Pete Drungle


interview by JEFF RIAN
photography by GIASCO BERTOLI


Pete Drungle is a phenomenon. He plays classical and jazz piano; improvises and composes in both manners; has played both genres successfully, along with funk, rock, soul and you name it; and — most amazingly — he’s practiced so much, starting to play at the age of five, that he’s mastered one hand’s independence from the other as if two brains were working together. He is even able to play two different time signatures at the same time. Live, his playing and compositions are thrillingly intense. The first time I heard him, I couldn’t stop smiling. So I had to talk to him.

JEFF RIAN — How do art and fashion converge with your music?
PETE DRUNGLE — I think the same laws govern all forms of expression. Besides working alone, I am extremely grateful to have been able to collaborate with many artists and designers. Recently Urs Fischer invited me to perform with his clay project installation at MOCA Los Angeles. Rudolf Stingel and I made a vinyl record, “Pete Drungle Solo Piano,” in resonance with his “Gold Series” paintings. I composed the score of Memento Mori, the Natalie White film. I also frequently collaborate with Marianne Vitale. And I recently did a live piano performance for ThreeASFOUR’s “Ophiuchus.”

JEFF RIAN — How much do you practice?
PETE DRUNGLE — I like to play eight hours a day.

JEFF RIAN — How long did it take before practicing made you free?
PETE DRUNGLE — The feeling of being free comes and goes. You gain momentum from playing constantly that can propel you very far. After college I began practicing 12 hours a day. I think that was when I first experienced real freedom as an improvising pianist — inadvertently utilizing the physical and the mental to access the spiritual. Playing music is literally yoga, and I’d always found myself naturally drawn to longer stretches of continuous playing. My first mentor, the drummer/composer Ronald Shannon Jackson, proposed the idea of a 24-hour continuous solo piano improvisation; shortly thereafter I read about chilla, the Hindustani tradition of playing music in isolation for long periods in order to achieve mastery. Thus I began doing 24-hour improvisations, first in private, and eventually performing in public with “24-Hour Continuous Solo Piano Improvisation” in 2007, as part of Performa in New York. I’m planning to perform this piece again soon.

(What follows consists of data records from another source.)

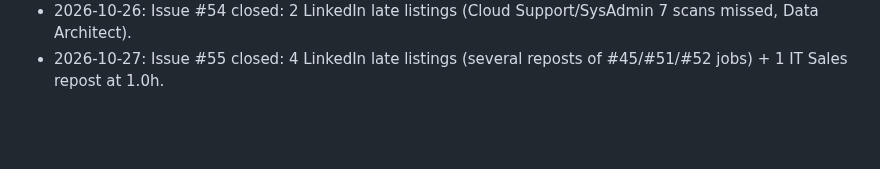
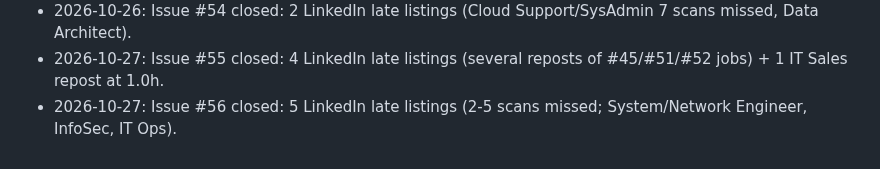
Before and after one commit to mohamedkhalaf0045-stack/job-alert, a Markdown page: docs/MEMORY.md, the part around the change. Rendered like a GitHub page; blank space fills up the shorter version.

Commit message:
docs: record gap-monitor issue #56 outcome
Co-Authored-By: Claude Opus 5.5 <noreply@anthropic.com>
Claude-Session: https://claude.ai/code/session_01JWRBn5FuXTbpR3vJDoXWgb

```diff
--- a/docs/MEMORY.md
+++ b/docs/MEMORY.md
@@ -159,3 +159,4 @@ Open questions to owner: PR per stage? Still use `linux/`, Railway (`railway.tom
 - 2026-10-26: Issue #53 closed: 3 LinkedIn late listings (Cloud/Network Security Engineer, C++) + 1 finance job waiting for the main scan.
 - 2026-10-26: Issue #54 closed: 2 LinkedIn late listings (Cloud Support/SysAdmin 7 scans missed, Data Architect).
 - 2026-10-27: Issue #55 closed: 4 LinkedIn late listings (several reposts of #45/#51/#52 jobs) + 1 IT Sales repost at 1.0h.
+- 2026-10-27: Issue #56 closed: 5 LinkedIn late listings (2-5 scans missed; System/Network Engineer, InfoSec, IT Ops).
```
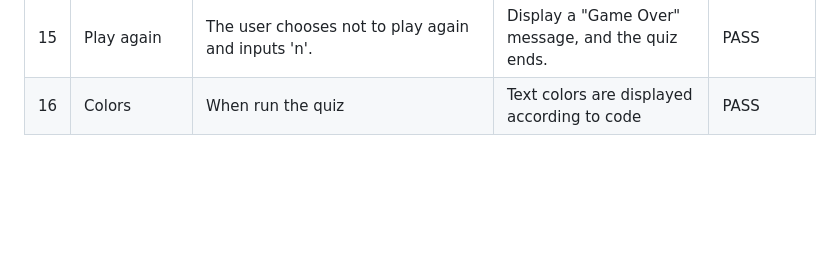
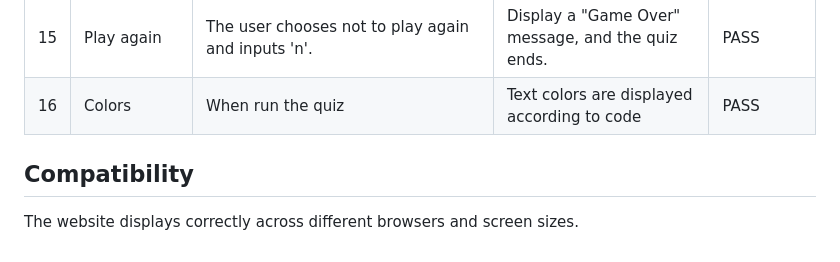
Before and after one commit to MaikonSchumann/portfolio-project3-python-quiz, a Markdown page: README.md, the part around the change. Rendered like a GitHub page; blank space fills up the shorter version.

Commit message:
feat(readme): Add Compatibility section to readme

```diff
--- a/README.md
+++ b/README.md
@@ -273,3 +273,6 @@ Although some errors were noted in the linter related to function descriptions a
 |14| Play again | The user indicates a wish to play again by entering 'y'.| Display a "Try again" message, and the quiz restarts.| PASS |
 |15| Play again | The user chooses not to play again and inputs 'n'.| Display a "Game Over" message, and the quiz ends.| PASS |
 |16| Colors | When run the quiz | Text colors are displayed according to code | PASS |
+
+## Compatibility
+The website displays correctly across different browsers and screen sizes.
```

JEFF RIAN — You seem comfortable playing in odd time signatures. Do you count to yourself as you play?
PETE DRUNGLE — Ornette Coleman told me, “If you’re going to play music, don’t think about it.” So I don’t count unless I’m learning something new. I do have simple mantras corresponding to different meters, and I verbalize them internally while I play. I like all meters and polyrhythms, playing one time signature with a different one. They inspire ideas of their own, and working to master them gives me freedom to more accurately play what I hear when I improvise.

JEFF RIAN — Where do you position yourself in relation to improvisation and composition?
PETE DRUNGLE — I’m striving to redefine what it means to be a concert pianist through improvisation. My ambition is to spontaneously compose something that is as virtuosic, as beautiful, and as structurally sound as Ravel’s Gaspard de la Nuit. A synergy of composition and improvisation is ideal — improvisation is a great generator of source material for new compositions. But I also compose, orchestrate, arrange, and produce. I write for every instrument in the orchestra, and I’m also well versed in electronic music.

JEFF RIAN — Is virtuosity an element of what you want to hear?
PETE DRUNGLE — I’m not interested in virtuosity for its own sake, but it does matter. If a player is not at a high level, then it’s going to be a limited situation. What kind of tone can you expect from someone who hasn’t mastered his or her instrument?

JEFF RIAN — Any outstanding musicians or composers you’d like to name?
PETE DRUNGLE — I love Bach, Webern, Ravel, Satie, Bartók, Morton Feldman, Scarlatti, Ligeti, Stravinsky, Scriabin, Shostakovich, Messiaen, Varèse, Thelonius Monk, Debussy, Terry Riley, Ornette Coleman, John Coltrane, Miles Davis, Cecil Taylor, Eric Dolphy, Jimi Hendrix, Prince, Led Zeppelin, Pink Floyd, Ravi Shankar, Brice Wassy, Jeff Beck, George Crumb, Michael Jackson, Henry Purcell, Bernard Herrmann, Steve Reich, Stockhausen, Toru Takemitsu, Vladimir Horowitz, Glenn Gould — to name a few…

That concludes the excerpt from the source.